LOS ANGELES – Raising awareness on human rights violations in Sudan, Mr. Ramy Makar, Deputy Country Director of the International Humanitarian Services addressed University of California (UCLA) students on Thursday, opening their eyes to the inhuman treatments and degrading conditions under which many Sudanese live every day. This presentation was organized by the UNICEF Chapter of UCLA in partnership with Youth for Human Rights International.
According to the UN, there has been an estimated 300,000 deaths as a result of disease, famine and attacks in Darfur villages and 2.5 million displaced people.
“Evil exists. I have shaken hands and talked with people on a daily basis that have been responsible for the death of many. There were citizens who were killed and whose noses, ears or tongues were cut just because they supported another political party,” declared Ramy.
The United Nations Universal Declaration of Human Rights guarantees the right to life, the right to seek a safe place to live, freedom of thought, freedom of expression and many other rights, nevertheless these are just words in the air, as can be seen in the thousands of Sudanese displaced, women and girls being raped, thousands persecuted because of their religious beliefs, and not to mention the ones being threatened and killed because of their political views.
“Sadly, we have found that many people who have been victimized didn´t know what their rights were or that they had rights at all,” declared Michele Kirkland, Executive Director of Youth for Human Rights International. “Knowledge is power. Knowledge itself does away with ignorance and complacency, which are our true enemies. Therefore it is vital to educate people on what their human rights are. I appreciate what groups such as UNICEF and people like Mr. Makar do to raise awareness of the situations involving human rights violations, to bring about action in the community”, continued Michele.
To bring this point home, students were presented with the state-of-the-art film, “The Story of Human Rights”, which enlightens people on what human rights are, past and present.
Finally, after the breath-taking speech of Mr. Makar, which outraged and made some shed tears, students were further encouraged to take action, inviting them to visit Sudan and get more informed about what is happening. This was followed by Michele’s commentary about never underestimating what they can do, no matter how small the action might be and most importantly knowing their human rights.

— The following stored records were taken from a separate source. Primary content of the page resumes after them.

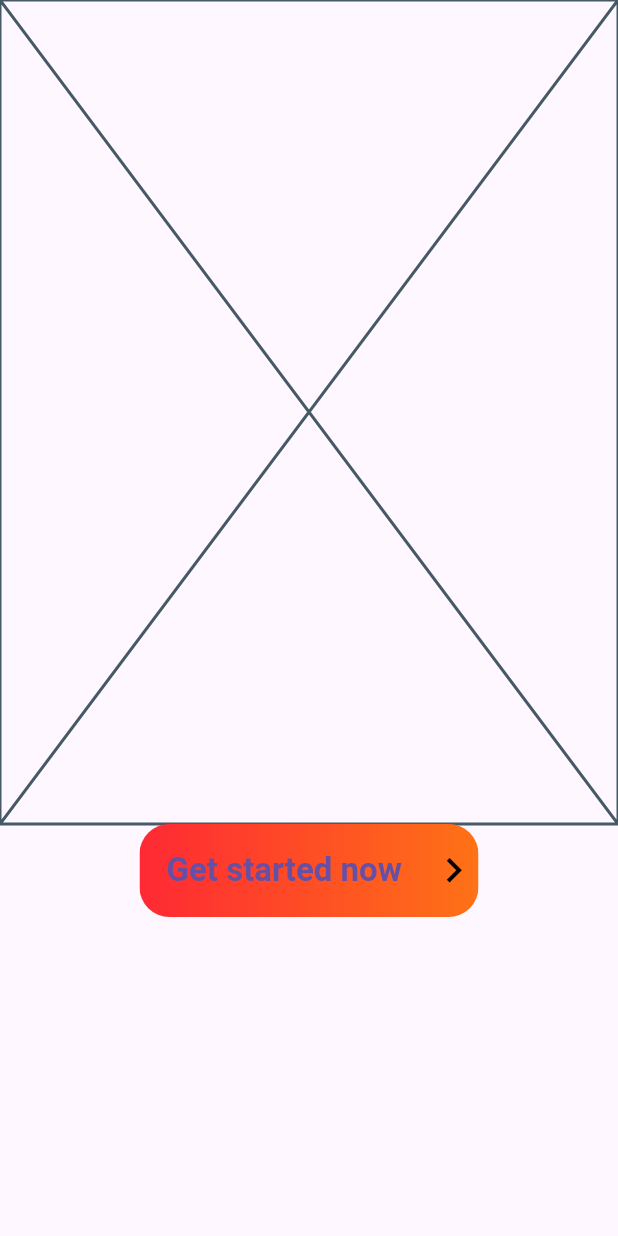
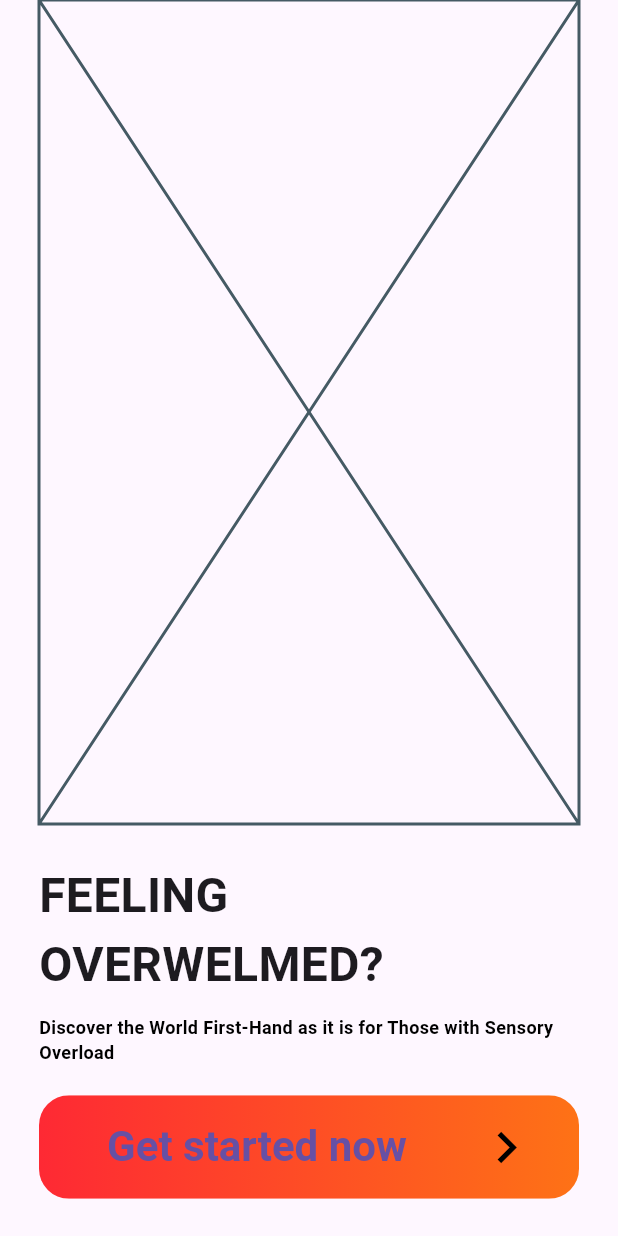
Before and after one commit to StudioKrom-SmartMobile-2024/frontend, a Flutter app: the screen it shows after launch, on a phone screen of 412 x 824 dp. Run offline on Flutter 3.47's test engine with Material 3 defaults, Android fonts, the phone set to English and light mode, and no system bars; our stand-ins replace vibration; missing offline and left inert: flutter_soloud, vr_player; Roboto replaces fonts that are missing (Gulf).

Commit message:
Update dependencies and add Gulf font for welcome page

```diff
--- a/overload/lib/pages/welcome.dart
+++ b/overload/lib/pages/welcome.dart
@@ -13,6 +13,8 @@ class _WelcomePageState extends State<WelcomePage> {
   Widget build(BuildContext context) {
     return Scaffold(
       body: Center(
+        child: Padding(
+            padding: const EdgeInsets.symmetric(horizontal: 26),
             child: Column(
               children: [
                 Expanded(
@@ -25,14 +27,32 @@ class _WelcomePageState extends State<WelcomePage> {
                   flex: 1,
                   child: Container(
                     child: const Column(
+                      mainAxisAlignment: MainAxisAlignment.center,
                       children: [
-                  GradientButton("Get started now", 22),
+                        Text(
+                          "FEELING OVERWELMED?",
+                          style: TextStyle(
+                              fontSize: 32,
+                              fontWeight: FontWeight.bold,
+                              fontFamily: "Gulf"),
+                        ),
+                        const SizedBox(height: 10),
+                        Text(
+                          "Discover the World First-Hand as it is for Those with Sensory Overload",
+                          style: TextStyle(
+                              fontSize: 12,
+                              color: Colors.black,
+                              fontWeight: FontWeight.bold),
+                        ),
+                        const SizedBox(height: 20),
+                        GradientButton("Get started now", 28),
                       ],
                     ),
                   ),
                 ),
               ],
             )),
+      ),
     );
   }
 }
--- a/overload/lib/widgets/gradient_button.dart
+++ b/overload/lib/widgets/gradient_button.dart
@@ -25,8 +25,7 @@ class GradientButton extends StatelessWidget {
             ),
           ),
           Row(
-            mainAxisSize: MainAxisSize.min,
-            mainAxisAlignment: MainAxisAlignment.spaceBetween,
+            mainAxisAlignment: MainAxisAlignment.spaceEvenly,
             children: [
               TextButton(
                 style: TextButton.styleFrom(
```
Also changed, not shown: overload/pubspec.yaml (+6 -2 lines), assets/fonts/GulfsDisplay-Normal.ttf (added), demos/haptic_feedback_testing_demo/pubspec.lock, demos/vr_demo/pubspec.lock. Lines whose indentation alone changed are shown as unchanged.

Since its foundation in 2001 Youth for Human Rights has worked tirelessly to educate youth in their human rights, turning many into advocates for tolerance and peace.